(Record set)
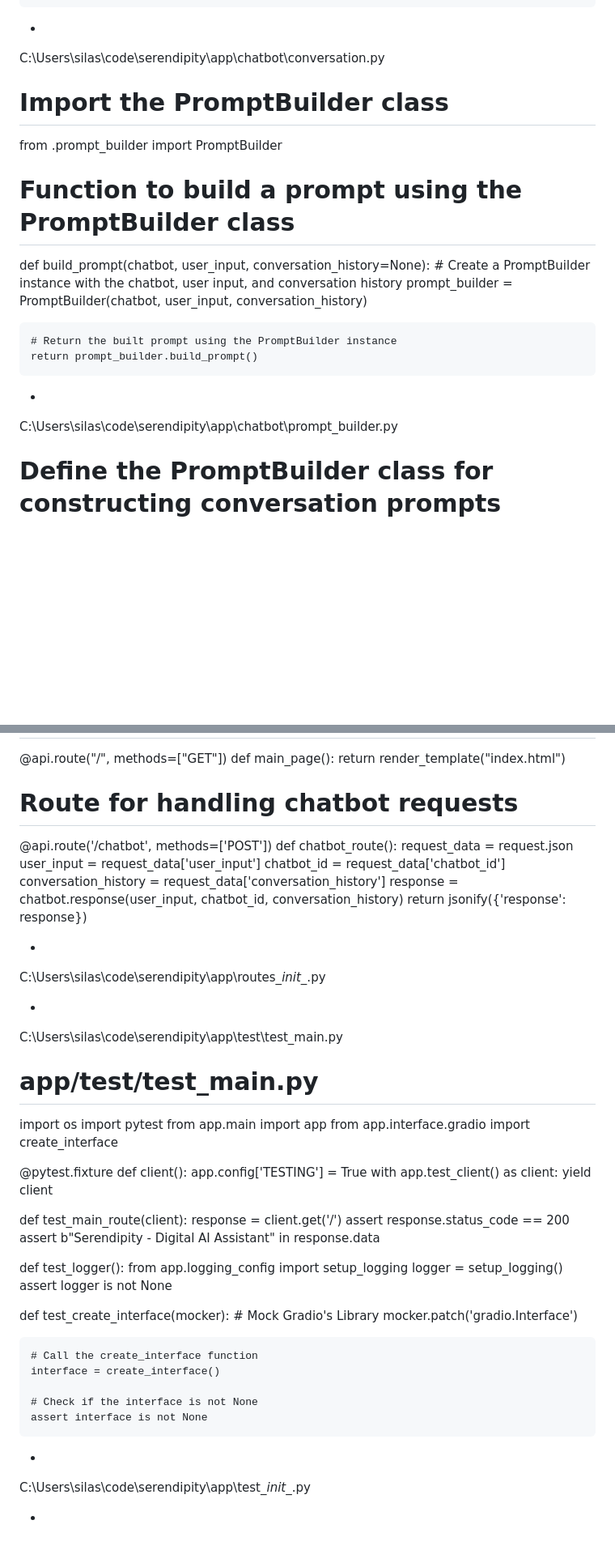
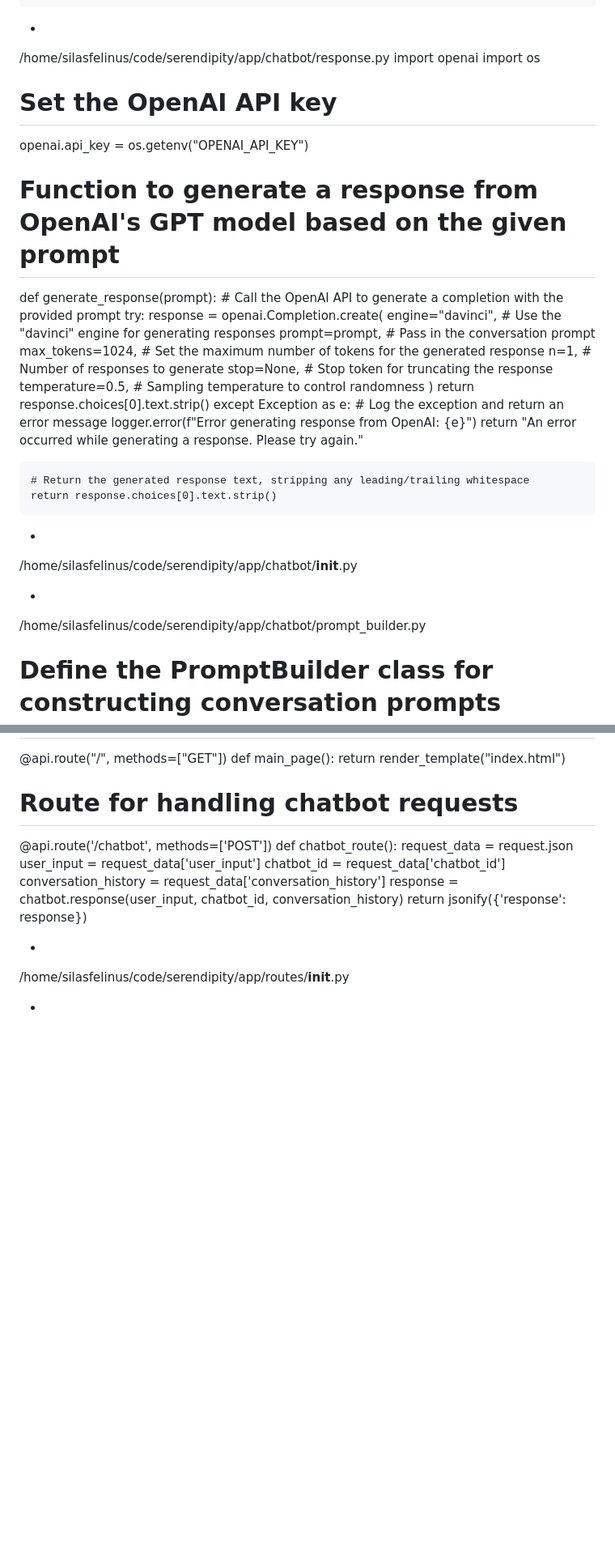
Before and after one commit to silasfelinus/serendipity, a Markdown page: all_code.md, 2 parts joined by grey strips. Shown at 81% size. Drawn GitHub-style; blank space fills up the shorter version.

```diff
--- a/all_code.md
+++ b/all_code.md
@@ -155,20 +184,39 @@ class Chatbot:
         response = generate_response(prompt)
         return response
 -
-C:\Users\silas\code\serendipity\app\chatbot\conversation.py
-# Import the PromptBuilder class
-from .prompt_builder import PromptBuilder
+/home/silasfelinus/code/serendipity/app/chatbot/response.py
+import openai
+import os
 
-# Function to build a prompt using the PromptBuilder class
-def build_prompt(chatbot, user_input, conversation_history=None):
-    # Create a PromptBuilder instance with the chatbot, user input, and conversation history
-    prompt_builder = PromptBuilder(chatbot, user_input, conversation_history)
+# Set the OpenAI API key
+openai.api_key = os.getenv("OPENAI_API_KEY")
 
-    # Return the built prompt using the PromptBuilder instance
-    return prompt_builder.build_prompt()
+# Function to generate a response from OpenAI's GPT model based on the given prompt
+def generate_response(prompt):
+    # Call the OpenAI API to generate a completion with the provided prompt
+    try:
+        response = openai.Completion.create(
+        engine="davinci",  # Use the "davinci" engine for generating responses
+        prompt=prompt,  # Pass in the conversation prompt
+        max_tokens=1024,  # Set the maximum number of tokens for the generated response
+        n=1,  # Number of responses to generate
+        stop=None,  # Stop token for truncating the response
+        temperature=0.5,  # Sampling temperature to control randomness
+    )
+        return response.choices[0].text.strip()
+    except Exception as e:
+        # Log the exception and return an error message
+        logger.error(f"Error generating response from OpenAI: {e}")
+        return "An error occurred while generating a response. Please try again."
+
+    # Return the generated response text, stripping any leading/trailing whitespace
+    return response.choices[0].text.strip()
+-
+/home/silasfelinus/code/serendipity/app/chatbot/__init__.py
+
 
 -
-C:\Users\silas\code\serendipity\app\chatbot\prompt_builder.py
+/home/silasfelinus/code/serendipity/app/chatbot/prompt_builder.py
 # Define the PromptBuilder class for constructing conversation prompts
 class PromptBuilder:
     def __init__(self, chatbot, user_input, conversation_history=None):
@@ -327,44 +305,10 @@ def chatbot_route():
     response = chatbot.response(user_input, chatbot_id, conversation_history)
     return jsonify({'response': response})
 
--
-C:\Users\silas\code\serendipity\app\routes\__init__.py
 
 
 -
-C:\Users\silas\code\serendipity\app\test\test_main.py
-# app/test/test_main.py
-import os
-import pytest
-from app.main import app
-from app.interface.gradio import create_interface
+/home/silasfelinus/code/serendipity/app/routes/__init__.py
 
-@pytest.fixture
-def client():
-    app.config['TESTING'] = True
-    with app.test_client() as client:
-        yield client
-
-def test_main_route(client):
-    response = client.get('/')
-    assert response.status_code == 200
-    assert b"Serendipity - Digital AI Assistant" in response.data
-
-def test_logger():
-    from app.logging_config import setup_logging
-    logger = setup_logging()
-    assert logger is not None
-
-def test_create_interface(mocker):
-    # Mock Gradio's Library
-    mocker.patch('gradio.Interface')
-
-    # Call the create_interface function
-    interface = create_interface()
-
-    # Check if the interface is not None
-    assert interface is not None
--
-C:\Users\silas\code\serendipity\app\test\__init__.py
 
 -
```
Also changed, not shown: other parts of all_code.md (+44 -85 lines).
(End Record set)
(Record set)
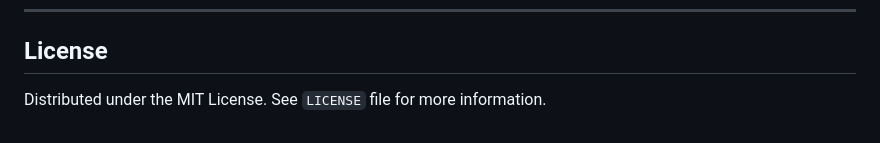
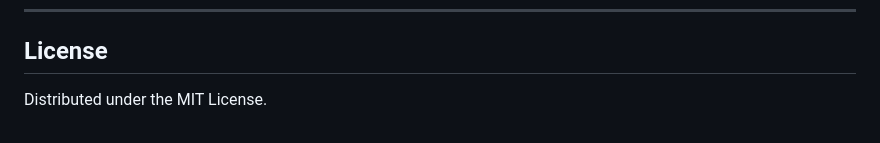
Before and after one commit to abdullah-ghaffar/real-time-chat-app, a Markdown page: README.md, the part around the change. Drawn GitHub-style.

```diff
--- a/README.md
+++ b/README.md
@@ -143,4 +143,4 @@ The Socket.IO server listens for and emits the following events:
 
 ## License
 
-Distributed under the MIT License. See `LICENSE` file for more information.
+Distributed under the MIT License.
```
(End Record set)
(Record set)
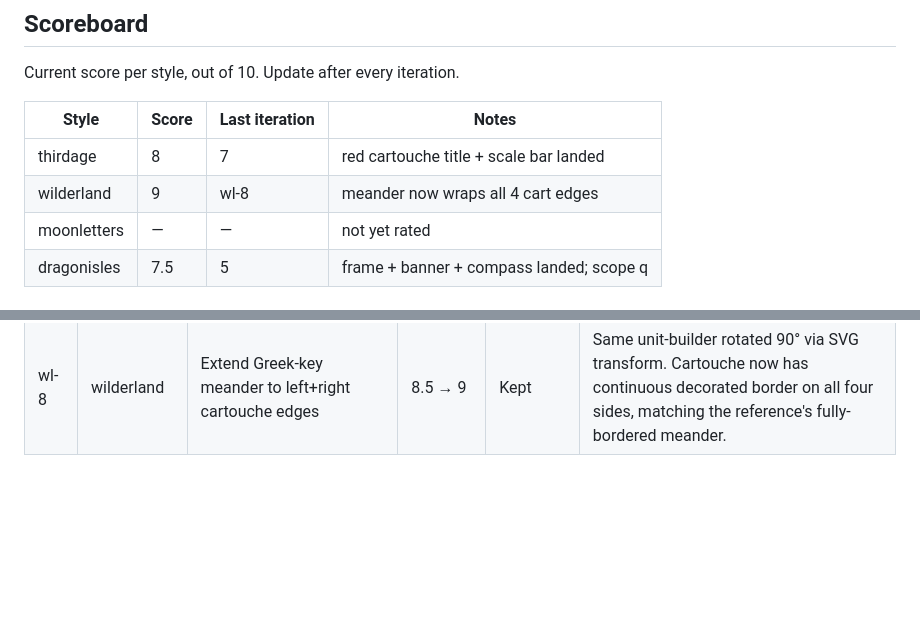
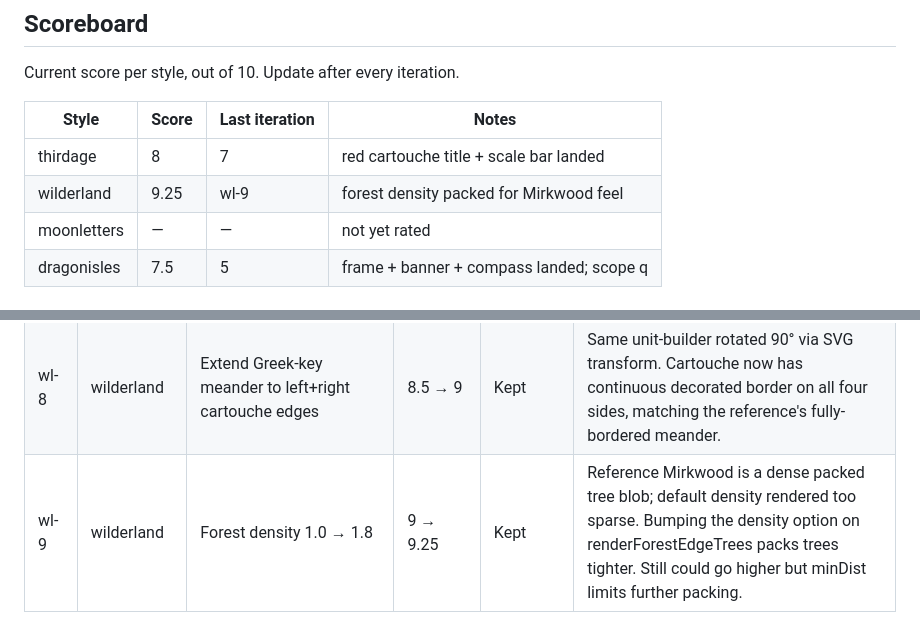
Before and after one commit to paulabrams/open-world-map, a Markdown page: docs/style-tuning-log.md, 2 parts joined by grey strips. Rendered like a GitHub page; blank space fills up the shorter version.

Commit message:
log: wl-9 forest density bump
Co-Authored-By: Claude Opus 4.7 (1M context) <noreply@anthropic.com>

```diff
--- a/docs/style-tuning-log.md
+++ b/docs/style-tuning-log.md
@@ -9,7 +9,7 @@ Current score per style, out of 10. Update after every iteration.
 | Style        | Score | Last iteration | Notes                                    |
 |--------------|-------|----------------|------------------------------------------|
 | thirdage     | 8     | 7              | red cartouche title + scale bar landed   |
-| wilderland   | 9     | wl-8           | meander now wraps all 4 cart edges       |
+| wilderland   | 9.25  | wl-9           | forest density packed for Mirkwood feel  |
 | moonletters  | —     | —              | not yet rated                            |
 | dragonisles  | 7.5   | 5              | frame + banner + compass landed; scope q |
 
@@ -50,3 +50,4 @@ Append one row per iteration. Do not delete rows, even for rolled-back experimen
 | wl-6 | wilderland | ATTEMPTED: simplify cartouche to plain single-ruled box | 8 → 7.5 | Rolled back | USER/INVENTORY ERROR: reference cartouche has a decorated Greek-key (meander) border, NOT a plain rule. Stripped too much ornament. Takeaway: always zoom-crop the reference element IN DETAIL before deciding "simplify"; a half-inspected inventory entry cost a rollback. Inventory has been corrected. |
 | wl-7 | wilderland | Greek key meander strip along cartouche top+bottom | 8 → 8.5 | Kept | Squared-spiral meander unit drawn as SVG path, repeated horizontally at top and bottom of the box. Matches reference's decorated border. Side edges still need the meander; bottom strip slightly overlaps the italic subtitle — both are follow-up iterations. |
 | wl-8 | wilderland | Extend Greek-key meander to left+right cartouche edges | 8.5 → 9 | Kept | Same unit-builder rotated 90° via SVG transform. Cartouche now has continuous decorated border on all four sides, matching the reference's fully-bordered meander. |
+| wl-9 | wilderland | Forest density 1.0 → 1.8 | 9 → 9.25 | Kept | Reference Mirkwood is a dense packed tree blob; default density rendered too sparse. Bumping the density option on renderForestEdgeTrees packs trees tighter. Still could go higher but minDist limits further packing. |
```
(End Record set)
## Problem details
Wherever the string "README" appears in a line above, copy that line.

## Solution to the exercise
Before and after one commit to abdullah-ghaffar/real-time-chat-app, a Markdown page: README.md, the part around the change. Drawn GitHub-style.
--- a/README.md
+++ b/README.md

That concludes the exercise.